WHAT YOU NEED TO DO:
Every record should be copied exactly, except that pictures are to be omitted.

PROVIDED DATA:
----

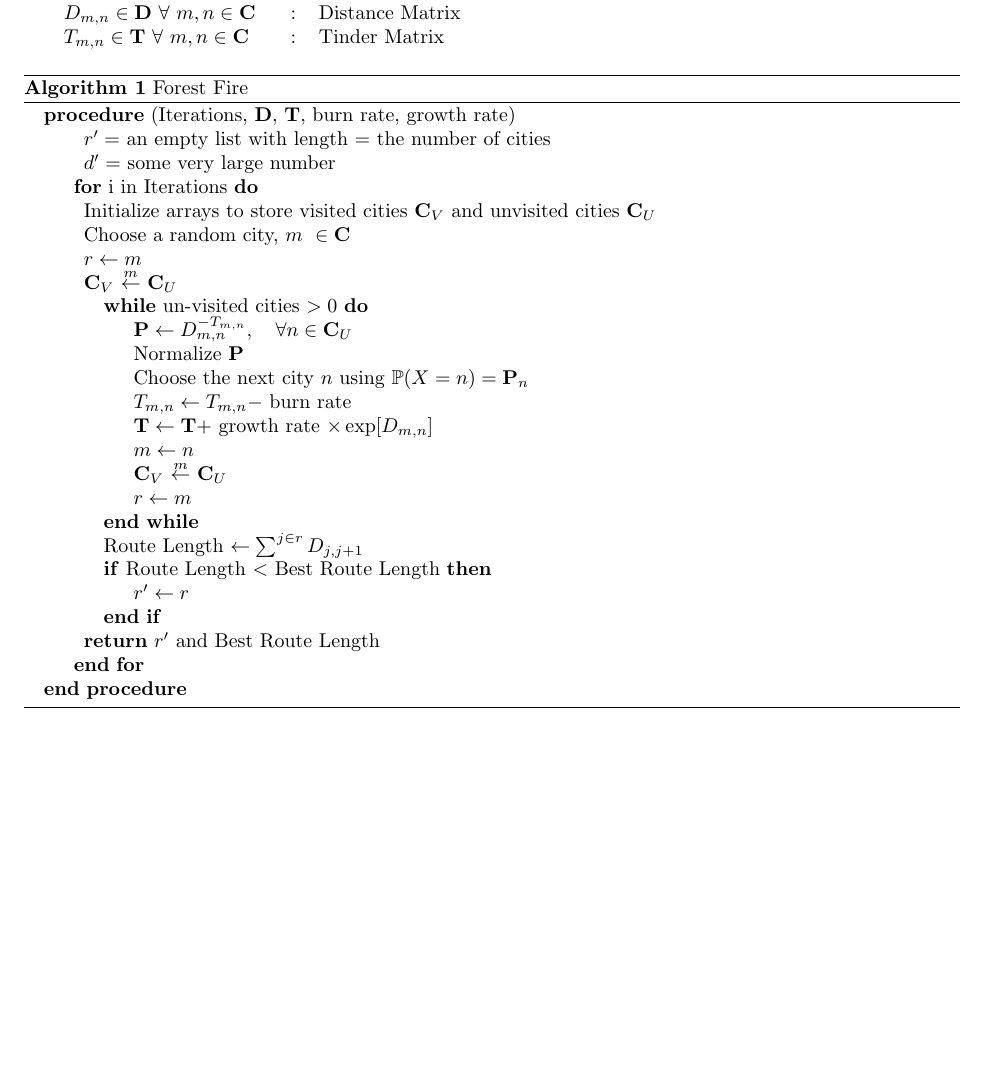
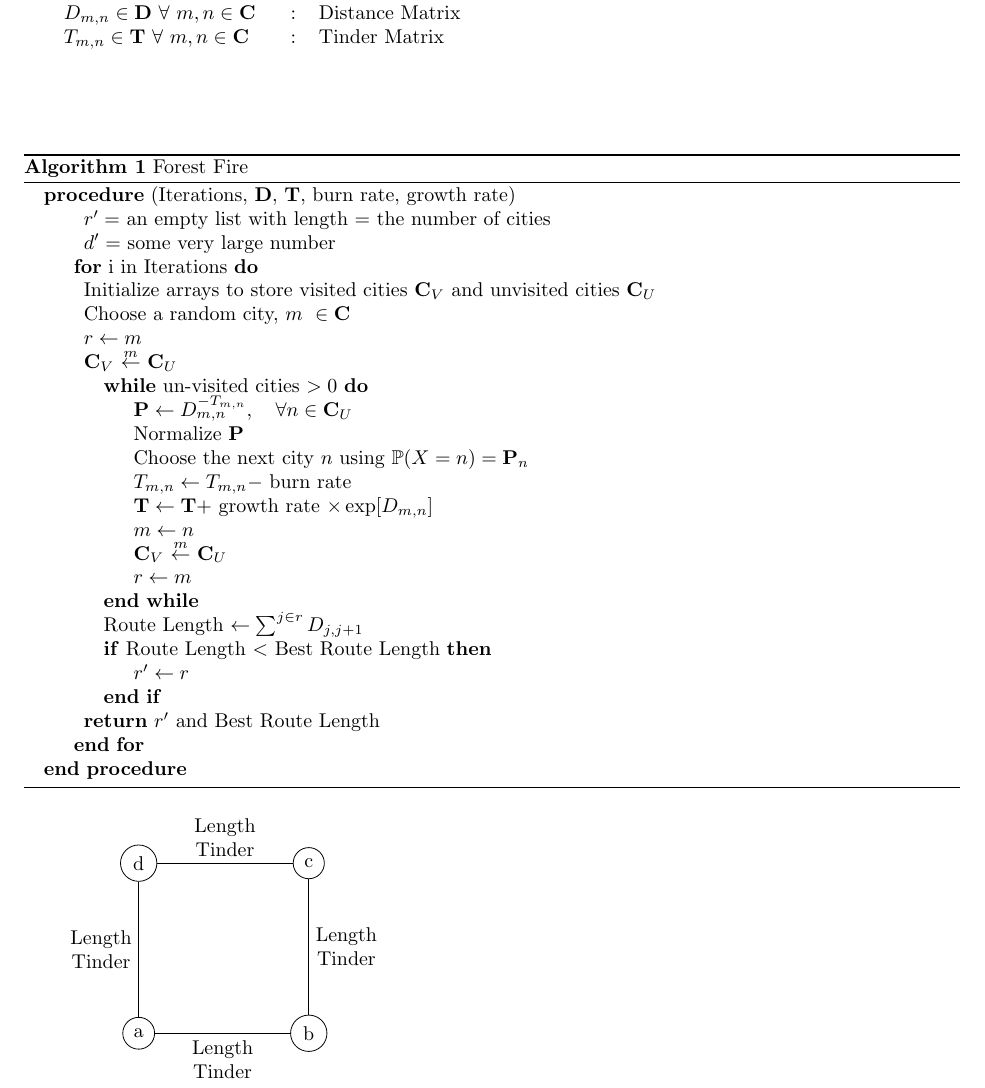
Before and after one commit to bhosley/Schoolwork, a LaTeX document (2023Q4 - Heuristic Search Methods/Project/Pseudo Code.tex): part of the page, cut so that both start at the same text, the shorter picture padded with empty space. Compiled offline with pdfLaTeX.

Commit message:
Update Pseudo Code.tex

```diff
--- a/2023Q4 - Heuristic Search Methods/Project/Pseudo Code.tex
+++ b/2023Q4 - Heuristic Search Methods/Project/Pseudo Code.tex
@@ -4,6 +4,9 @@
 \usepackage{mathtools}
 \usepackage{algorithm}
 \usepackage{algpseudocode}
+
+\usepackage{tikz}
+
 
 \begin{document}
 
@@ -13,10 +16,14 @@
 	\({T_{m,n}} \in \mathbf{T}\ \forall\ m,n \in \mathbf{C}\) &:& Tinder Matrix \\
 \end{tabular}
 
+\vspace{4em}
+
+
 \begin{algorithm}
 \caption{Forest Fire}
 \label{alg:forest_fire}
 \begin{algorithmic}
+%\color{lightgray}
 
 	\Procedure{}{Iterations, $\mathbf{D}$, $\mathbf{T}$, burn rate, growth rate}
 
@@ -54,6 +61,8 @@
 			\State \(r \gets m\)
 		\EndWhile
 
+\color{black}
+
 		\State Route Length \(\gets \sum_{}^{j\in r} D_{j,j+1} \)
 
 		\If{Route Length $<$ Best Route Length}
@@ -64,7 +73,37 @@
 
 	\EndFor
 	\EndProcedure
+
+\color{lightgray}
+
 \end{algorithmic}
 \end{algorithm}
 
+
+\hspace{5em}
+
+
+\begin{tikzpicture}
+	% Define nodes
+	\node [circle, draw] (a) at (0,0) {a};
+	\node [circle, draw] (b) at (3,0) {b};
+	\node [circle, draw] (c) at (3,3) {c};
+	\node [circle, draw] (d) at (0,3) {d};
+
+	% Draw edges and label them
+	\draw (a) -- node[midway, below, align=center] {Length \\ Tinder} (b);
+	\draw (b) -- node[midway, right, align=center] {Length \\ Tinder} (c);
+	\draw (c) -- node[midway, above, align=center] {Length \\ Tinder} (d);
+	\draw (d) -- node[midway, left, align=center]  {Length \\ Tinder} (a);
+\end{tikzpicture}
+
+
+
+
+
+
+
+
+
+
 \end{document}
```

----

COMPLETED EXERCISE:
Before and after one commit to bhosley/Schoolwork, a LaTeX document (2023Q4 - Heuristic Search Methods/Project/Pseudo Code.tex): part of the page, cut so that both start at the same text, the shorter picture padded with empty space. Compiled offline with pdfLaTeX.

Commit message:
Update Pseudo Code.tex

```diff
--- a/2023Q4 - Heuristic Search Methods/Project/Pseudo Code.tex
+++ b/2023Q4 - Heuristic Search Methods/Project/Pseudo Code.tex
@@ -4,6 +4,9 @@
 \usepackage{mathtools}
 \usepackage{algorithm}
 \usepackage{algpseudocode}
+
+\usepackage{tikz}
+
 
 \begin{document}
 
@@ -13,10 +16,14 @@
 	\({T_{m,n}} \in \mathbf{T}\ \forall\ m,n \in \mathbf{C}\) &:& Tinder Matrix \\
 \end{tabular}
 
+\vspace{4em}
+
+
 \begin{algorithm}
 \caption{Forest Fire}
 \label{alg:forest_fire}
 \begin{algorithmic}
+%\color{lightgray}
 
 	\Procedure{}{Iterations, $\mathbf{D}$, $\mathbf{T}$, burn rate, growth rate}
 
@@ -54,6 +61,8 @@
 			\State \(r \gets m\)
 		\EndWhile
 
+\color{black}
+
 		\State Route Length \(\gets \sum_{}^{j\in r} D_{j,j+1} \)
 
 		\If{Route Length $<$ Best Route Length}
@@ -64,7 +73,37 @@
 
 	\EndFor
 	\EndProcedure
+
+\color{lightgray}
+
 \end{algorithmic}
 \end{algorithm}
 
+
+\hspace{5em}
+
+
+\begin{tikzpicture}
+	% Define nodes
+	\node [circle, draw] (a) at (0,0) {a};
+	\node [circle, draw] (b) at (3,0) {b};
+	\node [circle, draw] (c) at (3,3) {c};
+	\node [circle, draw] (d) at (0,3) {d};
+
+	% Draw edges and label them
+	\draw (a) -- node[midway, below, align=center] {Length \\ Tinder} (b);
+	\draw (b) -- node[midway, right, align=center] {Length \\ Tinder} (c);
+	\draw (c) -- node[midway, above, align=center] {Length \\ Tinder} (d);
+	\draw (d) -- node[midway, left, align=center]  {Length \\ Tinder} (a);
+\end{tikzpicture}
+
+
+
+
+
+
+
+
+
+
 \end{document}
```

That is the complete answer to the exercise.